cover image Stella in Heaven: Almost a Novel

Stella in Heaven: Almost a Novel

Art Buchwald. Putnam Publishing Group, $23.95 (182pp) ISBN 978-0-399-14642-8

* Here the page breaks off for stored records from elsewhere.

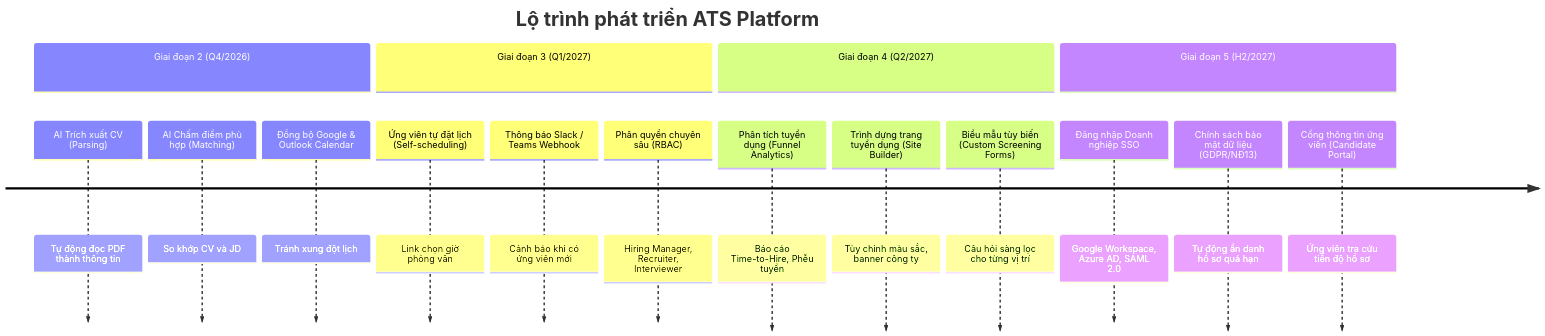
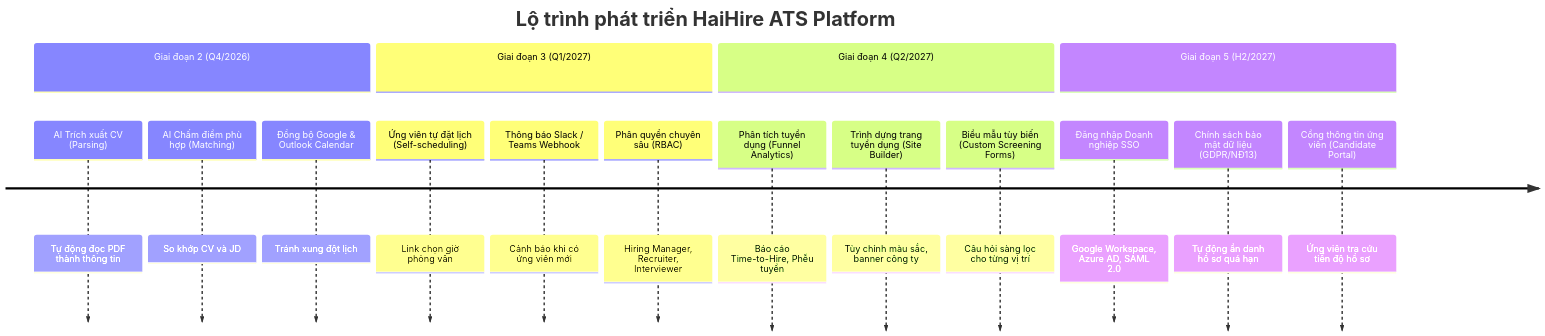
The diagram in docs/ROADMAP.md (ntuan2502/haihire), drawn with Mermaid before and after one commit. The commit also changed other lines of this file and 22 other files, not shown here.

````diff
--- a/docs/ROADMAP.md
+++ b/docs/ROADMAP.md
@@ -155,20 +124,20 @@
 ```mermaid
 timeline
-    title Lộ trình phát triển ATS Platform
+    title Lộ trình phát triển HaiHire ATS Platform
     section Giai đoạn 2 (Q4/2026)
         AI Trích xuất CV (Parsing) : Tự động đọc PDF thành thông tin
         AI Chấm điểm phù hợp (Matching) : So khớp CV và JD
         Đồng bộ Google & Outlook Calendar : Tránh xung đột lịch
     section Giai đoạn 3 (Q1/2027)
         Ứng viên tự đặt lịch (Self-scheduling) : Link chọn giờ phỏng vấn
         Thông báo Slack / Teams Webhook : Cảnh báo khi có ứng viên mới
         Phân quyền chuyên sâu (RBAC) : Hiring Manager, Recruiter, Interviewer
     section Giai đoạn 4 (Q2/2027)
         Phân tích tuyển dụng (Funnel Analytics) : Báo cáo Time-to-Hire, Phễu tuyển
         Trình dựng trang tuyển dụng (Site Builder) : Tùy chỉnh màu sắc, banner công ty
         Biểu mẫu tùy biến (Custom Screening Forms) : Câu hỏi sàng lọc cho từng vị trí
     section Giai đoạn 5 (H2/2027)
         Đăng nhập Doanh nghiệp SSO : Google Workspace, Azure AD, SAML 2.0
         Chính sách bảo mật dữ liệu (GDPR/NĐ13) : Tự động ẩn danh hồ sơ quá hạn
         Cổng thông tin ứng viên (Candidate Portal) : Ứng viên tra cứu tiến độ hồ sơ
 ```
````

Columnist Buchwald's slim, ever-so-slight comedic tale of widowers and remarriage is more than aptly described by its wry subtitle. Its main story line is evenly divided between the seriocomic spiels of Roger Folger, a 61-year-old research scientist who's recently lost his wife, and Stella, his deceased spouse, who narrates from her new home in Heaven. Ever since Stella passed on to a better world, Roger hasn't known what to do with himself. He slowly comes to realize that he's relied upon Stella to make all of the most important decisions of his married life: without her, he's clueless, hapless and easily hoodwinked by his less-than-scrupulous housing contractor buddy, Twoey McGowan. Stella is similarly troubled, up in Heaven; she wants Roger to remarry and find happiness again, but she isn't sure how to go about orchestrating this. Fortunately, the celestial ""management"" has allowed her to keep a direct spiritual phone line to Roger, and the two talk endlessly, trying to figure out how to get Roger back into the marriage market. The heaven that Stella inhabits is an improbably cutesy, saccharine-dripped fantasy land, where Mary Magdalene is always on hand to dispense pithy advice, and Moses mixes drinks over by the pool. The novel itself emerges as little more than an excuse for frequent jokes on every subject from familial dysfunction to political activism to Jewish mothers. This is fine when the jokes are good, which they occasionally are. Unfortunately, the narrative largely lacks Buchwald's trademark comic edge, relying instead on clunkers like, ""you are not permitted to tip here at all, which is how you know this is truly Heaven."" It's hard to dislike a book so studiously inoffensive; on the other hand, there's little here to truly delight in. (Sept.)